Murine syngeneic graft-versus-host disease (SGVHD) initiates colon and liver inflammation following lethal irradiation, reconstitution with syngeneic bone marrow transplantation, and therapy with the immunosuppressive agent cyclosporine A. Previous studies have demonstrated that the inducible disease is mediated by CD4+ T cells with increased reactivity of peripheral and liver-associated lymphocytes against intestinal microbial Ags. In the current report, studies were performed to analyze the specificity of the CD4+ T cell response of T cells isolated from diseased animals and to determine the in vivo role of the microbiota to the development of SGVHD. Increased major histocompatibility Ag (MHC) class II-restricted responsiveness of SGVHD CD4 + T cells against microbial Ags isolated from the ceca of normal animals was observed. The enhanced proliferative response was observed in the CD62L- memory population of CD4+ T cells. To determine the role of the bacterial microbiota in the development of murine SGVHD, control and CsA-treated bone marrow transplantation animals were treated with broad-spectrum antibiotics (metronidazole, ciprofloxacin) after transplantation. Cyclosporine A-treated animals that were given antibiotic therapy failed to develop clinical symptoms and pathological lesions in the target tissues characteristic of SGVHD. Furthermore, the reduction in intestinal bacteria resulted in the elimination of the enhanced antimicrobial CD4+ T cell response and significantly reduced levels of the inflammatory cytokines, IFN-γ, IL-17, and TNF-α. The elimination of the disease-associated inflammatory immune responses and pathology by treatment with broad-spectrum antibiotics definitively links the role of the microbiota and microbial-specific immunity to the development of murine SGVHD.

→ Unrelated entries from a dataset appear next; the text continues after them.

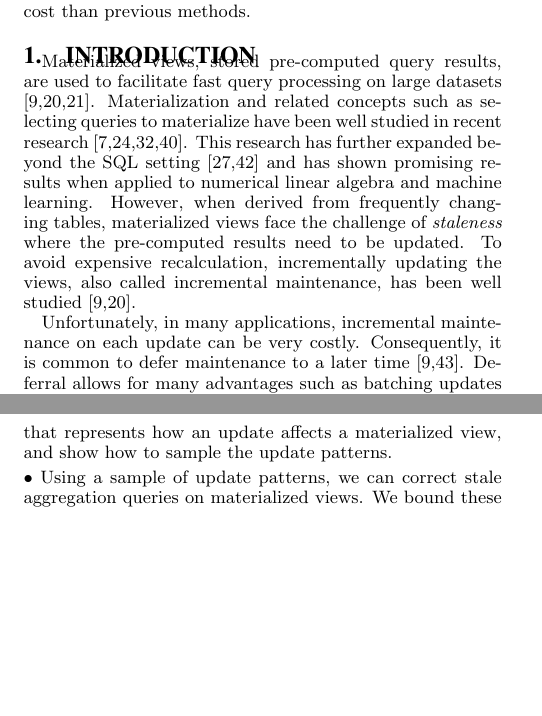
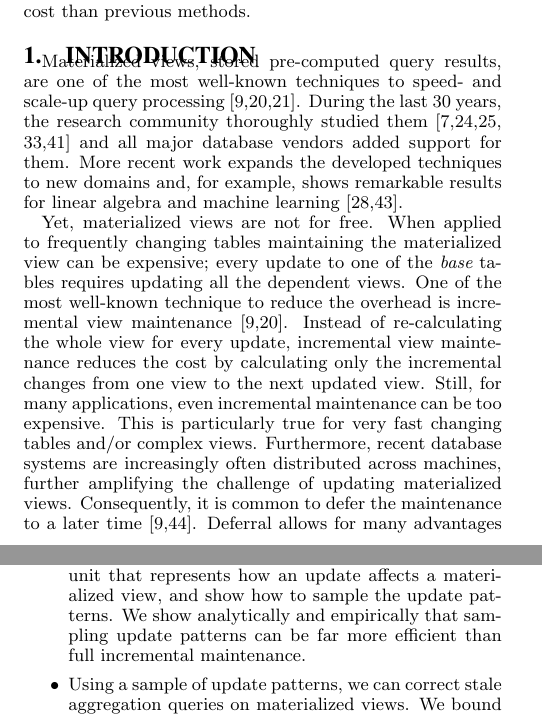
Before and after one commit to sjyk/sampleclean-matview, a LaTeX paper (outline.tex, which reads introduction.tex): two parts of the columns of pages 1 and 2 of 12, joined at a grey line, cut so that both start at the same text, the shorter picture padded with empty space. Compiled offline with pdfLaTeX.

```diff
--- a/introduction.tex
+++ b/introduction.tex
@@ -1,14 +1,14 @@
 \section{Introduction}
-Materialized views, stored pre-computed query results, are used to facilitate fast query processing on large datasets \cite{gupta1995maintenance, chirkova2011materialized, halevy2001answering}.
-Materialization and related concepts such as selecting queries to materialize
-have been well studied in recent research \cite{zaharia2012resilient,lefevre2014opportunistic, bailis2014scalable, perez2014history}.
-This research has further expanded beyond the SQL setting \cite{nikolic2014linview, zhang2014mat} and
-has shown promising results when applied to numerical linear algebra and machine learning.
-However, when derived from frequently changing tables,
-materialized views face the challenge of \emph{staleness} where the pre-computed results need to be updated.
-To avoid expensive recalculation, incrementally updating the views,
-also called incremental maintenance, has been well studied \cite{gupta1995maintenance, chirkova2011materialized}.
+Materialized views, stored pre-computed query results, are one of the most well-known techniques to speed- and scale-up query processing \cite{gupta1995maintenance, chirkova2011materialized, halevy2001answering}.
+During the last 30 years, the research community thoroughly studied them  \cite{LarsonY85, zaharia2012resilient,lefevre2014opportunistic, bailis2014scalable, perez2014history} and all major database vendors added support for them.
+More recent work expands the developed techniques to new domains and, for example, shows remarkable results for linear algebra and machine learning \cite{nikolic2014linview, zhang2014mat}.
 
-Unfortunately, in many applications, incremental maintenance on each update can be very costly.
-Consequently, it is common to defer maintenance to a later time \cite{chirkova2011materialized, zhou2007lazy}.
+Yet, materialized views are not for free.
+When applied to frequently changing tables maintaining the materialized view can be expensive; every update to one of the {\em base} tables requires updating all the dependent views.
+One of the most well-known technique to reduce the overhead is incremental view maintenance \cite{gupta1995maintenance, chirkova2011materialized}.
+Instead of re-calculating the whole view for every update, incremental view maintenance reduces the cost by calculating only the incremental changes from one view to the next updated view.
+Still, for many applications, even incremental maintenance can be too expensive.
+This is particularly true for very fast changing tables and/or complex views.
+Furthermore, recent database systems are increasingly often distributed across machines, further amplifying the challenge of updating materialized views.
+Consequently, it is common to defer the maintenance to a later time \cite{chirkova2011materialized, zhou2007lazy}.
 Deferral allows for many advantages such as batching updates together to amortize overheads and scheduling updates at times when there are more system resources available, for example, at night.
@@ -43,16 +60,13 @@
 Our approach can be implemented with a relatively small overhead: at maintenance time the generation of random numbers to build the sample, and at query execution time single pass over a small sample of data to estimate a correction for the query.
 Consequently, sampling can significantly save on maintenance costs and give a flexible tradeoff between accuracy and performance.
 To summarize, our contributions are as follows:
-
-\noindent $\bullet$ We model the incremental maintenance problem as a data cleaning problem and staleness as a type of data error.\vspace{0.25em}
-
-\noindent $\bullet$ We define the concept of ``update patterns", a logical unit that represents how an update affects a materialized view, and show how to sample the update patterns. \vspace{0.25em}
-
-\noindent $\bullet$ Using a sample of update patterns, we can correct stale aggregation queries on materialized views. We bound these corrections in confidence intervals and prove optimality of our approach. \vspace{0.25em}
-
-\noindent $\bullet$ We use an outlier index to increase the accuracy of the approach for power-law, long-tailed, and skewed distributions.\vspace{0.25em}
-
-\noindent $\bullet$ We evaluate our approach on real and synthetic datasets in both single-node and distributed environments.\vspace{0.25em}
+\begin{itemize}
+  \item We model the incremental maintenance problem as a data cleaning problem and staleness as a type of data error.\vspace{-0.25em}
+  \item We define the concept of ``update patterns", a logical unit that represents how an update affects a materialized view, and show how to sample the update patterns. We show analytically and empirically that sampling update patterns can be far more efficient than full incremental maintenance.\vspace{-0.25em}
+  \item Using a sample of update patterns, we can correct stale aggregation queries on materialized views. We bound these corrections in confidence intervals and prove optimality of our approach.\vspace{-0.25em}
+  \item We use an outlier index to increase the accuracy of the approach for power-law, long-tailed, and skewed distributions.\vspace{-0.25em}
+  \item We evaluate our approach on real and synthetic datasets in both single-node and distributed environments.
+\end{itemize}
 
 The paper is organized in the following way.
 In Section \ref{sec-background}, we introduce materialized views and discuss the current maintenance challenges.
```
Also changed, not shown: experiments.tex (+8 -13 lines), ref.bib (+12 -0 lines), exp/complexity_efficiency_tradeoff.eps, exp/exp1-samplesize-accuracy.eps, exp/total_time_agg_view.pdf, introduction.tex (27 more changed lines), 7 other files.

|Number of pages||9|
|Journal||Journal of Immunology|
|State||Published - Mar 15 2011|
ASJC Scopus subject areas
- Immunology and Allergy